Metaari said 813 different edtech companies received funding last year, also a record number.
Metaari Chief Researcher Sam Adkins said in a statement accompanying the release of the new whitepaper, The 2017 Global Learning Technology Investment Patterns, that of the more than $ 37.8 billion invested in education technology companies since 1997, “a striking 62% of that was invested in just the last three years between 2015 and 2017.”
But in case you think startups targeting schools and colleges are the recipients of this windfall, not so. Consumer- and corporate-facing learning companies are dominant, with consumer companies raising more in 2017, at $ 3.85 billion, than corporate companies, at $ 3.79 billion, for the first time. PreK-12 companies received 13 percent of the overall global investment, and higher education companies got 8 percent, for a combined 21 percent of the money going to PreK-20 companies.
There are also some less-bright spots when looking at geographical differences:
- India saw a drop in both the number of deals and total dollars invested, from $ 564 million in 2016 to $ 398 million in 2017.
- Latin America had a sharp decrease in funding, totaling $ 61 million, with six of the nine companies receiving investment located in Brazil.
- China continued to attract a “massive” amount of edtech company funding, at $ 1.77 billion, but down from $ 2.06 billion a year earlier.
Still, the report said U.S. companies remained at the top for edtech investment, accounting for over 58 percent of all learning technology funding in 2017, “more than three times the investment that went to companies in China,” Adkins stated.
Metaari’s figures and methodology differ from some others who track edtech funding by taking a broadly defined, global view of edtech.
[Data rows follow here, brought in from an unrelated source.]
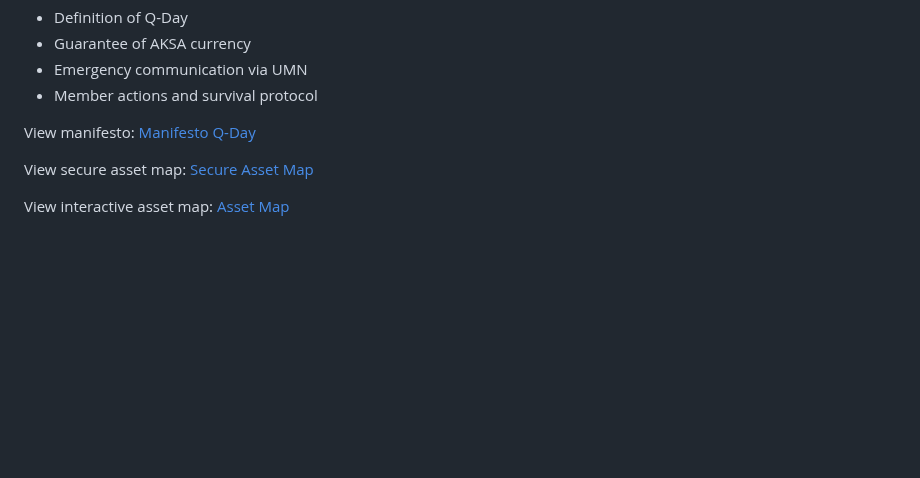
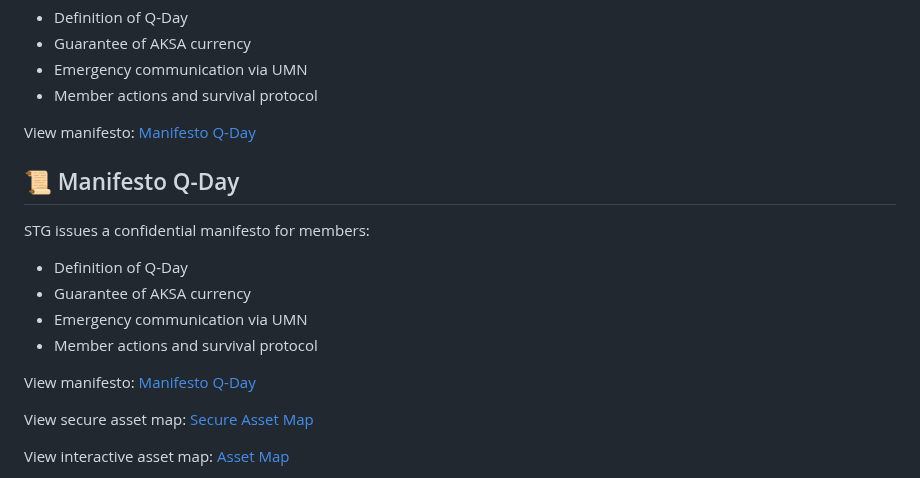
Before and after one commit to Sovereign-Titan-Genesis/STG-Chain, a Markdown page: README.md, the part around the change. Drawn GitHub-style; blank space fills up the shorter version.

Commit message:
Add Manifesto Q-Day section to README
Added section for Manifesto Q-Day with details and links.

```diff
--- a/README.md
+++ b/README.md
@@ -230,6 +230,14 @@ STG issues a confidential manifesto for members:
 
 View manifesto: [Manifesto Q-Day](edu/manifesto_qday.pdf)
 
+## 📜 Manifesto Q-Day
+STG issues a confidential manifesto for members:
+- Definition of Q-Day
+- Guarantee of AKSA currency
+- Emergency communication via UMN
+- Member actions and survival protocol
+
+View manifesto: [Manifesto Q-Day](edu/manifesto_qday.pdf)
 
 View secure asset map: [Secure Asset Map](assets/asset-map-security.pdf)
 
```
For example, EdSurge also reported an uptick in education technology funding in 2017, but it focused only on U.S. K-20 investment. EdSurge’s annual total of venture investment in U.S. startups was $ 1.2 billion, higher than 2016’s tally but not quite reaching 2015’s record peak.